High-resolution global earth system modeling (ESM) data is computationally expensive to produce, but crucial for assessing climate change effects at local and regional scales. Here, we adapt a new deep learning technique, called fast super-resolution convolutional neural network, termed FSRCNN-ESM, to inexpensively remap climate data from low resolution to high-resolution grids.
FSRCNN-ESM’s reconstruction of high-resolution spatial patterns demonstrates better skill at statistical downscaling of surface temperature, radiative fluxes, and precipitation as compared to other prevalent machine learning methods, while also being computationally less expensive to train.
We present a first application of a fast super-resolution convolutional neural network (FSRCNN) based approach for downscaling earth system model (ESM) simulations. Unlike other super-resolution approaches, FSRCNN uses the same input feature dimensions as the low-resolution input. This allows it to have smaller convolution layers, avoiding over-smoothing, and reduced computational costs. We adapt the FSRCNN to improve reconstruction on ESM data, which includes an additional patch extraction step with non-linear mapping to improve accuracy. We term this adaptation the FSRCNN-ESM. We use high-resolution (25 km) monthly averaged model output of five surface variables over a part of North America from the US Department of Energy's Energy Exascale Earth System Model's control simulation. These high-resolution and corresponding coarsened low-resolution (100 km) pairs of images are used to train the FSRCNN-ESM and evaluate its use as a downscaling approach.
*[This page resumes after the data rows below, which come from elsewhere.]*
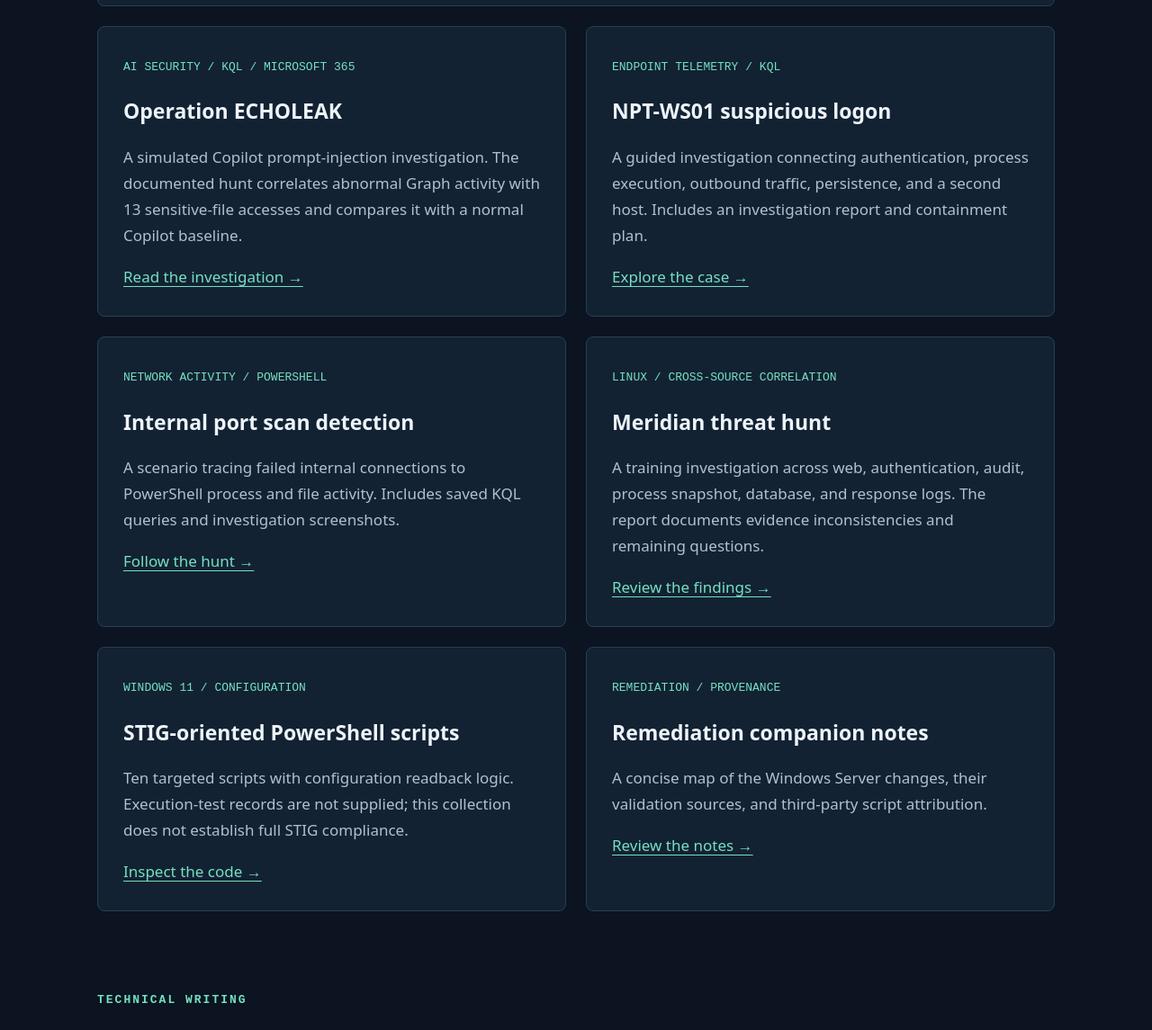
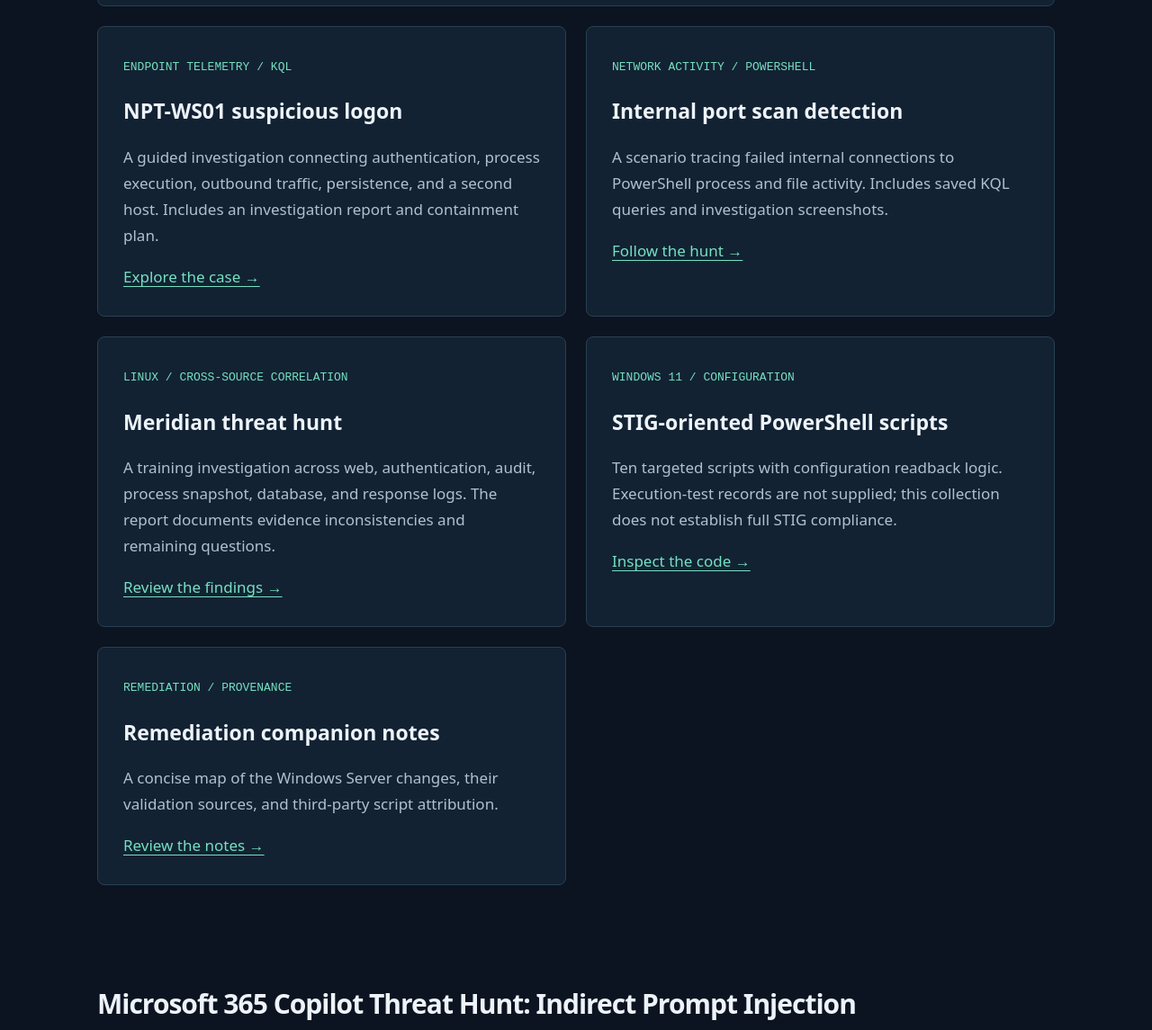
Before and after one commit to angcra05/angcra05, a plain HTML site: page docs/index.html in a window 1280 px wide. Shown: the part 1237-2382 px from the top of the page at 90% size. Drawn offline with Linux system fonts and the light colour scheme.

Commit message:
Give the ECHOLEAK investigation its own portfolio section

```diff
--- a/docs/index.html
+++ b/docs/index.html
@@ -18,13 +18,14 @@
 <header><div class="eyebrow">Cybersecurity portfolio / hands-on labs</div><h1>Follow the evidence.<br>Explain the outcome.</h1><p class="lede">I'm Angel Cabrera Jr. I document threat hunts, vulnerability remediation, and Windows security configuration—with supporting artifacts and clear limits on what they prove.</p><div class="actions"><a class="button primary" href="#projects">Explore the work</a><a class="button" href="https://www.linkedin.com/in/angelcabrerajr">Connect on LinkedIn</a></div></header>
 <section id="projects" aria-labelledby="projects-title"><div class="eyebrow">Selected work</div><h2 id="projects-title">Investigate. Remediate. Validate.</h2><div class="grid">
 <article class="card featured"><div><span class="tag">AZURE / TENABLE / POWERSHELL</span><h3>Windows Server vulnerability management</h3><p>A guided, single-host lab that follows six remediation stages through seven saved scan reports.</p><div class="metric">45 → 25<span>Non-informational findings across the saved reports</span></div><p>The final scan still contains 3 critical and 10 high findings. This is a reduction in scanner finding count, not a business-risk score or a clean bill of health.</p><a href="https://github.com/angcra05/Vulnerability_Management">View the evidence and results →</a></div><figure><a href="https://github.com/angcra05/Vulnerability_Management/blob/main/evidence/screenshots/tenable-scan-configuration.png"><img src="https://raw.githubusercontent.com/angcra05/Vulnerability_Management/main/evidence/screenshots/tenable-scan-configuration.png" alt="Saved Tenable scan configuration screenshot from the Azure vulnerability-management lab" loading="eager"></a><figcaption>Original repository evidence: Tenable scan configuration.</figcaption></figure></article>
-<article class="card"><span class="tag">AI SECURITY / KQL / MICROSOFT 365</span><h3>Operation ECHOLEAK</h3><p>A simulated Copilot prompt-injection investigation. The documented hunt correlates abnormal Graph activity with 13 sensitive-file accesses and compares it with a normal Copilot baseline.</p><a href="https://github.com/angcra05/angcra05/tree/main/Operation-ECHOLEAK-Threat-Hunt">Read the investigation →</a></article>
+
 <article class="card"><span class="tag">ENDPOINT TELEMETRY / KQL</span><h3>NPT-WS01 suspicious logon</h3><p>A guided investigation connecting authentication, process execution, outbound traffic, persistence, and a second host. Includes an investigation report and containment plan.</p><a href="https://github.com/angcra05/Threat-Hunt-Scenrio-SuspiciousLogon">Explore the case →</a></article>
 <article class="card"><span class="tag">NETWORK ACTIVITY / POWERSHELL</span><h3>Internal port scan detection</h3><p>A scenario tracing failed internal connections to PowerShell process and file activity. Includes saved KQL queries and investigation screenshots.</p><a href="https://github.com/angcra05/Threat-Hunt-portscan-detection">Follow the hunt →</a></article>
 <article class="card"><span class="tag">LINUX / CROSS-SOURCE CORRELATION</span><h3>Meridian threat hunt</h3><p>A training investigation across web, authentication, audit, process snapshot, database, and response logs. The report documents evidence inconsistencies and remaining questions.</p><a href="https://github.com/angcra05/Meridian">Review the findings →</a></article>
 <article class="card"><span class="tag">WINDOWS 11 / CONFIGURATION</span><h3>STIG-oriented PowerShell scripts</h3><p>Ten targeted scripts with configuration readback logic. Execution-test records are not supplied; this collection does not establish full STIG compliance.</p><a href="https://github.com/angcra05/STIGS">Inspect the code →</a></article>
 <article class="card"><span class="tag">REMEDIATION / PROVENANCE</span><h3>Remediation companion notes</h3><p>A concise map of the Windows Server changes, their validation sources, and third-party script attribution.</p><a href="https://github.com/angcra05/Vulnerability_Management_Remediation">Review the notes →</a></article>
 </div></section>
+<section id="echoleak" aria-labelledby="echoleak-title"><h2 id="echoleak-title">Microsoft 365 Copilot Threat Hunt: Indirect Prompt Injection</h2><article class="card"><span class="tag">AI SECURITY / KQL / MICROSOFT 365</span><h3>Operation ECHOLEAK</h3><p>A simulated Copilot prompt-injection investigation. The documented hunt correlates abnormal Graph activity with 13 sensitive-file accesses and compares it with a normal Copilot baseline.</p><a href="https://github.com/angcra05/angcra05/tree/main/Operation-ECHOLEAK-Threat-Hunt">Read the investigation →</a></article></section>
 <section id="write-ups" aria-labelledby="writing-title"><div class="eyebrow">Technical writing</div><h2 id="writing-title">The reasoning behind the results.</h2>
 <div class="reading"><div class="number">01</div><div><a href="https://github.com/angcra05/Vulnerability_Management/blob/main/docs/case-study.md">Assessing and hardening an Azure Windows Server</a><p>Scope, baseline, remediation sequence, outcomes, and the distinction between a guided lab and production operations.</p></div></div>
 <div class="reading"><div class="number">02</div><div><a href="https://github.com/angcra05/Vulnerability_Management/blob/main/docs/remediation-record.md">Remediation record</a><p>Six documented stages with command references, scan evidence, and explicit validation boundaries.</p></div></div>
```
We find that FSRCNN-ESM outperforms FSRCNN and other super-resolution methods in reconstructing high-resolution images producing finer spatial scale features with better accuracy for surface temperature, surface radiative fluxes, and precipitation.